FOOL PLATE SPECIAL
An Investment Opinion
Yahoo! Makes Q3 Noise Dave Marino-Nachison (TMF Braden)
October 7, 1999
Shares of portal giant Yahoo! (Nasdaq: YHOO) leapt out of the starting box this morning after the company reported impressive third-quarter earnings last night.
The numbers were of the massive sort expected from Rule Makers, an exclusive Foolish club to which Yahoo! belongs. Here's a quick rundown of a few meaningful figures of various stripe: Revenues were up 134% to $155.1 million, gross profits expanded to 84.7% from 80.9%, and net income was $0.14 per share, up from $0.02 a year ago and handily beating Wall Street's $0.09 consensus estimate. A gaggle of brokerages upgraded the stock this morning.
On the balance sheet side, Yahoo! has $791 million in cash -- up from $638 million at the end of Q2 -- and no debt. (There's an awful lot of data in the company's press release, so it's probably not a bad idea to click here and check it out in full.)
When a company reports numbers like those, its executives just love those conference calls -- and you could almost hear a flush of arrogance as CFO Gary Valenzuela ran down the company's financial results, pronouncing "analysts' estimates" like he was spitting snake poison into the dirt.
With a blowout quarter hanging like a Colt pistol at his side, Chairman and CEO Tim Koogle was free to pontificate rather than dissect the nitty-gritty of his company's last three months. In so doing, he probably thrilled Tom Gardner's Rule Maker team by making sure investors fully understood his company's dedication to the continued domination of its slice of the world.
"You can rest assured that we are as paranoid and as focused as ever on extending our franchise worldwide and as far as possible," Koogle said. "We'll be relentless in serving our customers extremely well and taking as large a share of the market as possible."
The key for companies like Yahoo! -- the Internet's top website in terms of unique visitors for August, according to Media Metrix -- is to broaden service offerings, increase accessibility, and deepen the amount of information in every category, all the while increasing brand awareness.

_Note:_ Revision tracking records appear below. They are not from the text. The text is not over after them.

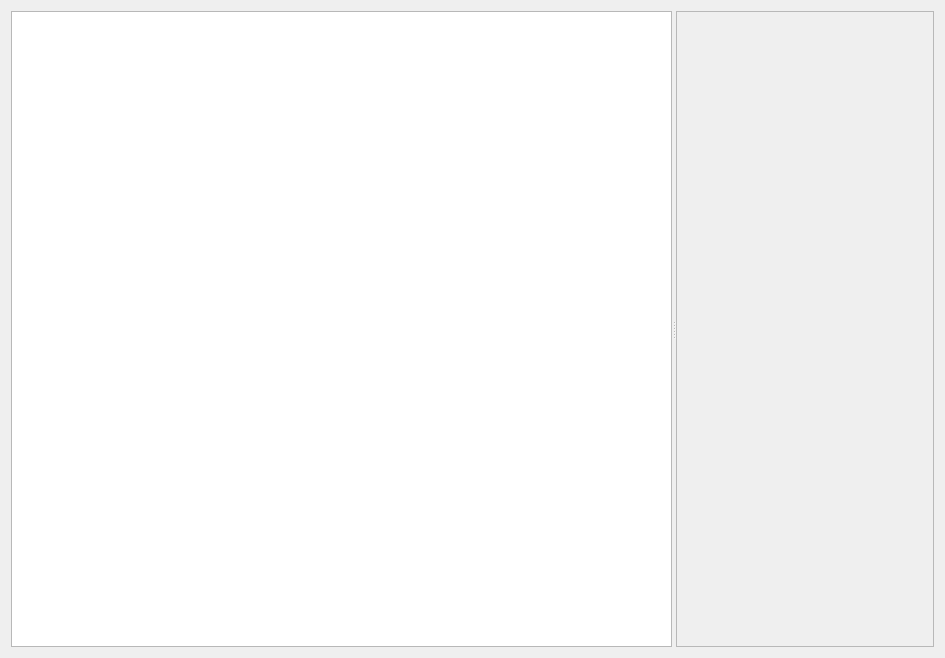
The window that src/explorerpage.ui (HarryMichal/fit-mqtt-explorer) describes before a commit, drawn with Qt 5.
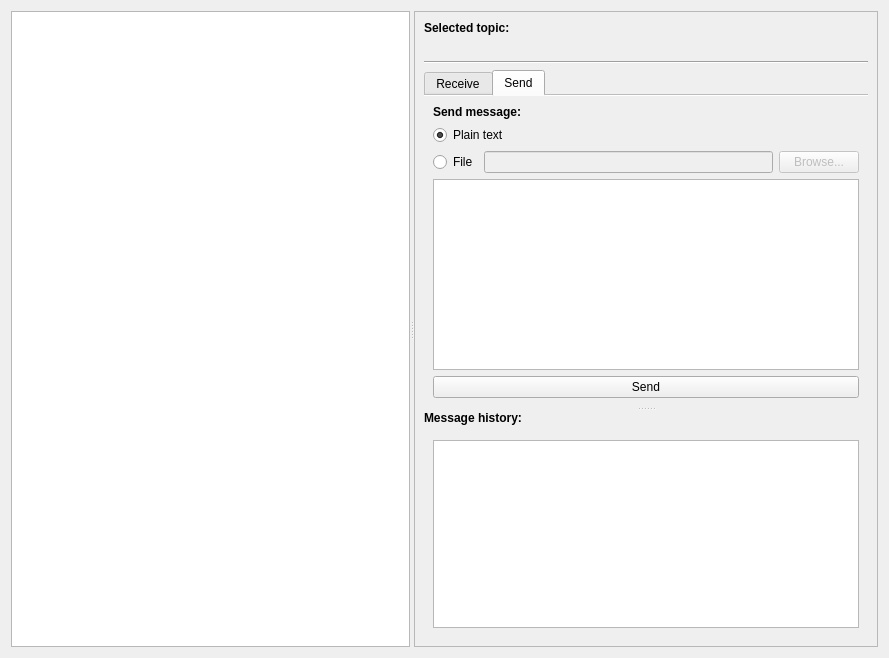
The same window after the commit. The open tabs and pages were chosen to show the change. Custom widgets are drawn as their Qt base class.

Commit message:
explorerpage: Add means to view message list in a topic
With this the right part of the Explorer widget finally gets some
functionality. When a topic is clicked, the message list is populated
with all messages related to the said topic. When one of the items in
the list is further clicked on, the message preview is populated with
the content of the message.

TODO:
- elipsize messages in the message history list
- add colors to the messages

Diff of the .ui file:
```diff
--- a/src/explorerpage.ui
+++ b/src/explorerpage.ui
@@ -6,14 +6,14 @@
    <rect>
     <x>0</x>
     <y>0</y>
-    <width>945</width>
+    <width>889</width>
     <height>658</height>
    </rect>
   </property>
   <property name="windowTitle">
    <string>Form</string>
   </property>
-  <layout class="QVBoxLayout" name="verticalLayout">
+  <layout class="QHBoxLayout" name="horizontalLayout">
    <item>
     <widget class="QSplitter" name="splitter">
      <property name="orientation">
@@ -33,18 +33,260 @@
        <number>25</number>
       </attribute>
      </widget>
-     <widget class="QFrame" name="frame">
-      <property name="frameShape">
-       <enum>QFrame::StyledPanel</enum>
+     <widget class="QScrollArea" name="scrollArea">
+      <property name="widgetResizable">
+       <bool>true</bool>
       </property>
-      <property name="frameShadow">
-       <enum>QFrame::Raised</enum>
-      </property>
+      <widget class="QWidget" name="scrollAreaWidgetContents">
+       <property name="geometry">
+        <rect>
+         <x>0</x>
+         <y>0</y>
+         <width>477</width>
+         <height>638</height>
+        </rect>
+       </property>
+       <property name="sizePolicy">
+        <sizepolicy hsizetype="Expanding" vsizetype="Expanding">
+         <horstretch>0</horstretch>
+         <verstretch>0</verstretch>
+        </sizepolicy>
+       </property>
+       <layout class="QVBoxLayout" name="verticalLayout_2">
+        <item>
+         <layout class="QVBoxLayout" name="sectionSelectedTopic">
+          <item>
+           <widget class="QLabel" name="sectionTopicLabel">
+            <property name="text">
+             <string>&lt;b&gt;Selected topic:&lt;b&gt;</string>
+            </property>
+            <property name="textFormat">
+             <enum>Qt::AutoText</enum>
+            </property>
+           </widget>
+          </item>
+          <item>
+           <layout class="QHBoxLayout" name="horizontalLayout_4">
+            <item>
+             <widget class="QLabel" name="topicNameLabel">
+              <property name="text">
+               <string/>
+              </property>
+             </widget>
+            </item>
+           </layout>
+          </item>
+         </layout>
+        </item>
+        <item>
+         <widget class="Line" name="separator_1">
+          <property name="orientation">
+           <enum>Qt::Horizontal</enum>
+          </property>
+         </widget>
+        </item>
+        <item>
+         <widget class="QSplitter" name="splitter_2">
+          <property name="orientation">
+           <enum>Qt::Vertical</enum>
+          </property>
+          <property name="opaqueResize">
+           <bool>false</bool>
+          </property>
+          <widget class="QTabWidget" name="tabReceiveSend">
+           <property name="tabPosition">
+            <enum>QTabWidget::North</enum>
+           </property>
+           <property name="currentIndex">
+            <number>0</number>
+           </property>
+           <property name="documentMode">
+            <bool>true</bool>
+           </property>
+           <widget class="QWidget" name="tab">
+            <attribute name="title">
+             <string>Receive</string>
+            </attribute>
+            <layout class="QVBoxLayout" name="verticalLayout_4">
+             <item>
+              <layout class="QVBoxLayout" name="verticalLayout">
+               <item>
+                <widget class="QLabel" name="sectionReceivedMessagesLabel">
+                 <property name="text">
+                  <string>&lt;html&gt;&lt;head/&gt;&lt;body&gt;&lt;p&gt;&lt;span style=&quot; font-weight:600;&quot;&gt;Selected message:&lt;/span&gt;&lt;/p&gt;&lt;/body&gt;&lt;/html&gt;</string>
+                 </property>
+                </widget>
+               </item>
+               <item>
+                <widget class="QTextEdit" name="messagePreview">
+                 <property name="maximumSize">
+                  <size>
+                   <width>16777215</width>
+                   <height>16777215</height>
+                  </size>
+                 </property>
+                 <property name="autoFormatting">
+                  <set>QTextEdit::AutoAll</set>
+                 </property>
+                 <property name="tabChangesFocus">
+                  <bool>false</bool>
+                 </property>
+                 <property name="documentTitle">
+                  <string/>
+                 </property>
+                 <property name="readOnly">
+                  <bool>true</bool>
+                 </property>
+                </widget>
+               </item>
+              </layout>
+             </item>
+            </layout>
+           </widget>
+           <widget class="QWidget" name="tab_2">
+            <attribute name="title">
+             <string>Send</string>
+            </attribute>
+            <layout class="QVBoxLayout" name="verticalLayout_5">
+             <item>
+              <widget class="QLabel" name="sectionSendMessageLabel">
+               <property name="text">
+                <string>&lt;b&gt;Send message:&lt;/b&gt;</string>
+               </property>
+              </widget>
+             </item>
+             <item>
+              <widget class="QRadioButton" name="radioButtonPlainText">
+               <property name="text">
+                <string>Plain text</string>
+               </property>
+               <property name="checked">
+                <bool>true</bool>
+               </property>
+              </widget>
+             </item>
+             <item>
+              <layout class="QHBoxLayout" name="horizontalLayout_2">
+               <item>
+                <widget class="QRadioButton" name="radioButton_file">
+                 <property name="text">
+                  <string>File</string>
+                 </property>
+                 <property name="checked">
+                  <bool>false</bool>
+                 </property>
+                </widget>
+               </item>
+               <item>
+                <widget class="QLineEdit" name="fileNameLineEdit">
+                 <property name="enabled">
+                  <bool>false</bool>
+                 </property>
+                </widget>
+               </item>
+               <item>
+                <widget class="QPushButton" name="fileChooseButton">
+                 <property name="enabled">
+                  <bool>false</bool>
+                 </property>
+                 <property name="text">
+                  <string>Browse...</string>
+                 </property>
+                </widget>
+               </item>
+              </layout>
+             </item>
+             <item>
+              <widget class="QTextEdit" name="messageTextEdit">
+               <property name="enabled">
+                <bool>true</bool>
+               </property>
+              </widget>
+             </item>
+             <item>
+              <widget class="QPushButton" name="sendButton">
+               <property name="text">
+                <string>Send</string>
+               </property>
+              </widget>
+             </item>
+            </layout>
+           </widget>
+          </widget>
+          <widget class="QWidget" name="layoutWidget">
+           <layout class="QVBoxLayout" name="verticalLayout_3">
+            <item>
+             <widget class="QLabel" name="sectionMessageHistoryLabel">
+              <property name="text">
+               <string>&lt;html&gt;&lt;head/&gt;&lt;body&gt;&lt;p&gt;&lt;span style=&quot; font-weight:600;&quot;&gt;Message history:&lt;/span&gt;&lt;/p&gt;&lt;/body&gt;&lt;/html&gt;</string>
+              </property>
+             </widget>
+            </item>
+            <item>
+             <widget class="QScrollArea" name="messageHistoryScroller">
+              <property name="frameShape">
+               <enum>QFrame::NoFrame</enum>
+              </property>
+              <property name="frameShadow">
+               <enum>QFrame::Plain</enum>
+              </property>
+              <property name="widgetResizable">
+               <bool>true</bool>
+              </property>
+              <widget class="QWidget" name="scrollAreaWidgetContents_2">
+               <property name="geometry">
+                <rect>
+                 <x>0</x>
+                 <y>0</y>
+                 <width>457</width>
+                 <height>202</height>
+                </rect>
+               </property>
+               <layout class="QVBoxLayout" name="verticalLayout_7">
+                <item>
+                 <widget class="QListWidget" name="messageHistoryList">
+                  <property name="autoScroll">
+                   <bool>true</bool>
+                  </property>
+                  <property name="alternatingRowColors">
+                   <bool>true</bool>
+                  </property>
+                  <property name="isWrapping" stdset="0">
+                   <bool>false</bool>
+                  </property>
+                  <property name="resizeMode">
+                   <enum>QListView::Adjust</enum>
+                  </property>
+                  <property name="wordWrap">
+                   <bool>true</bool>
+                  </property>
+                 </widget>
+                </item>
+               </layout>
+              </widget>
+             </widget>
+            </item>
+           </layout>
+          </widget>
+         </widget>
+        </item>
+       </layout>
+      </widget>
      </widget>
     </widget>
    </item>
   </layout>
  </widget>
+ <customwidgets>
+  <customwidget>
+   <class>MessageTreeView</class>
+   <extends>QTreeView</extends>
+   <header>src/explorerpage.h</header>
+  </customwidget>
+ </customwidgets>
+ <tabstops>
+  <tabstop>topicsTree</tabstop>
+ </tabstops>
  <resources/>
  <connections/>
 </ui>
```
Left out of the diff: 53 changed lines with no effect on the pictures. The commit also changes 4 other files.
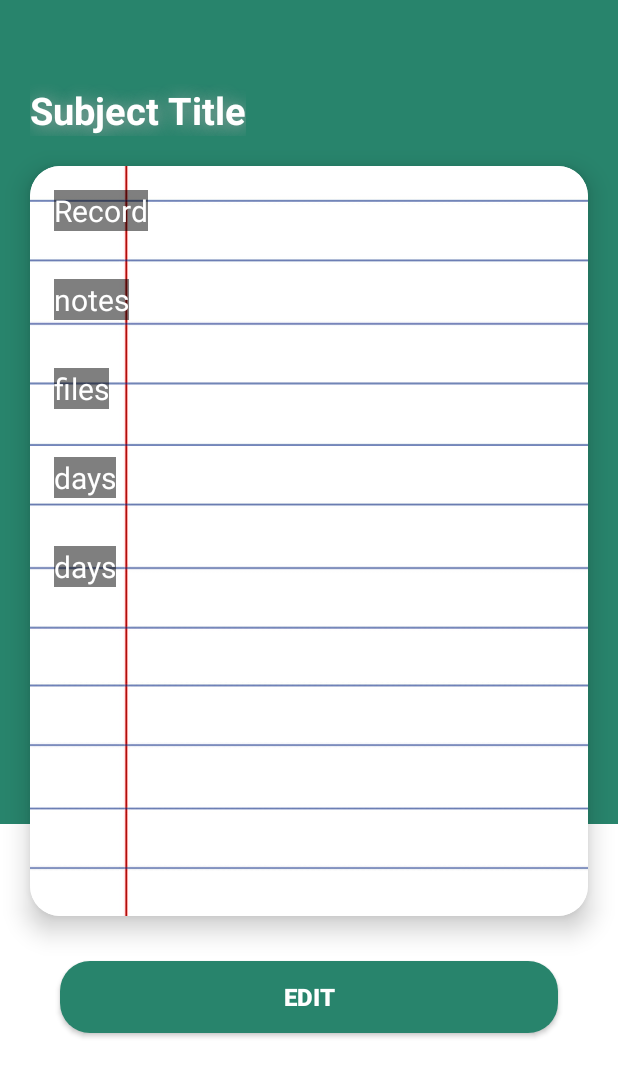
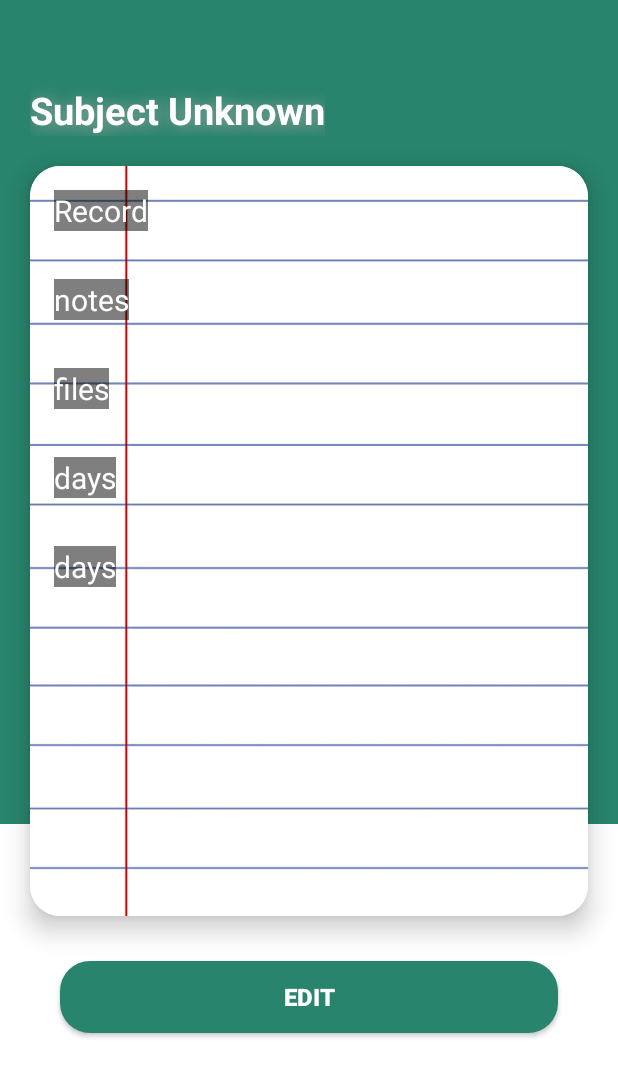
Before and after one commit to Subject-Planner/Subject-Planner-App, an Android app: the SubjectDetailsActivity screen opened directly, with no data from a screen before it, on a phone screen of 412 x 824 dp. Shown: the top 1077 px of the screen. Run offline under Robolectric (Android 15) with nearby library versions, the phone set to English and light mode, and no system bars.

Commit message:
details-with-aws

```diff
--- a/app/src/main/java/com/demo/subjectplanner/activity/SubjectDetailsActivity.java
+++ b/app/src/main/java/com/demo/subjectplanner/activity/SubjectDetailsActivity.java
@@ -2,15 +2,38 @@ package com.demo.subjectplanner.activity;
 
 import androidx.appcompat.app.AppCompatActivity;
 
+import android.content.Intent;
 import android.os.Bundle;
+import android.widget.TextView;
 
 import com.demo.subjectplanner.R;
 
 public class SubjectDetailsActivity extends AppCompatActivity {
+    TextView subjectNameTextView;
 
     @Override
     protected void onCreate(Bundle savedInstanceState) {
         super.onCreate(savedInstanceState);
         setContentView(R.layout.activity_subject_details);
+
+        Intent callingIntent = getIntent();
+        String subjectTilteString = null;
+
+
+        if(callingIntent != null){
+            subjectTilteString = callingIntent.getStringExtra(MainActivity.SUBJECT_TITLE_TAG);
+
+
+             subjectNameTextView = (TextView) findViewById(R.id.subjectTitleText);
+
+
+            if (subjectTilteString != null){
+                subjectNameTextView.setText(subjectTilteString);
+            }else {
+                subjectNameTextView.setText("Subject Unknown");
+            }
+
+
+        }
     }
 }
--- a/app/src/main/res/layout/activity_subject_details.xml
+++ b/app/src/main/res/layout/activity_subject_details.xml
@@ -33,6 +33,7 @@
             android:id="@+id/signUpToolbar"
             android:background="@android:color/transparent" />
         <TextView
+            android:id="@+id/subjectTitleText"
             android:layout_width="wrap_content"
             android:layout_height="wrap_content"
             android:text="Subject Title"
--- a/app/src/main/res/layout/cards_view.xml
+++ b/app/src/main/res/layout/cards_view.xml
@@ -65,10 +65,10 @@
 
             <!-- Add a Button to the ConstraintLayout -->
             <Button
-                android:id="@+id/button"
+                android:id="@+id/cardViewButton"
                 android:layout_width="wrap_content"
                 android:layout_height="wrap_content"
-                android:text="Click me!"
+                android:text="Details"
                 android:textColor="@color/white"
                 app:layout_constraintEnd_toEndOf="parent"
                 app:layout_constraintStart_toEndOf="@+id/imageView"
```
Also changed, not shown: app/src/main/java/com/demo/subjectplanner/activity/MainActivity.java (+20 -2 lines), app/src/main/java/com/demo/subjectplanner/activity/adapter/HomePageRecyclerViewAdapter.java (+23 -0 lines), 1 other file.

Koogle wants his company to be everything to everyone on the Web, and as impossible as that may seem, no company is closer.
Koogle laid out six trends he believes will shape the evolution of the Web: a rapidly growing world market in terms of both users and spending; increased growth in available bandwidth and access; a trend toward multi-device and multi-network access; the rapid adaptation of Web-based enabled commerce worldwide; continued growth in integrated communications services; and a transition from distributed application software products to services.
"Yahoo! has strong positions in all these areas," Koogle said, "and it is our full intention to aggressively extend those positions."
It's international expansion that Koogle appeared most concerned with in last night's call, as he believes that for all of the untapped opportunity lingering in the U.S. there is even more overseas where the infrastructure and brands are less developed by comparison.
And although "international markets" sometimes seems like the latest 'Net buzzword meant to stir enthusiasm about potential growth, Yahoo! appears willing to spend to land foreign market access. In Q3, operating margins suffered when compared to last year's in part because of international efforts and the beefing-up of sales staff, according to the company.
"I think that all of you are beginning to see the power that a big brand, a truly direct global presence, and an integrated media, communication, and commerce platform can deliver," Koogle said. "The global service we have created... creates a business with inherent self-reinforcing scale and from which truly superior financial results can be derived if properly managed."
Judging not only by past results but by the company's apparent positioning and aggression, it would seem Yahoo! is on its way to delivering more results like the ones it turned in last night.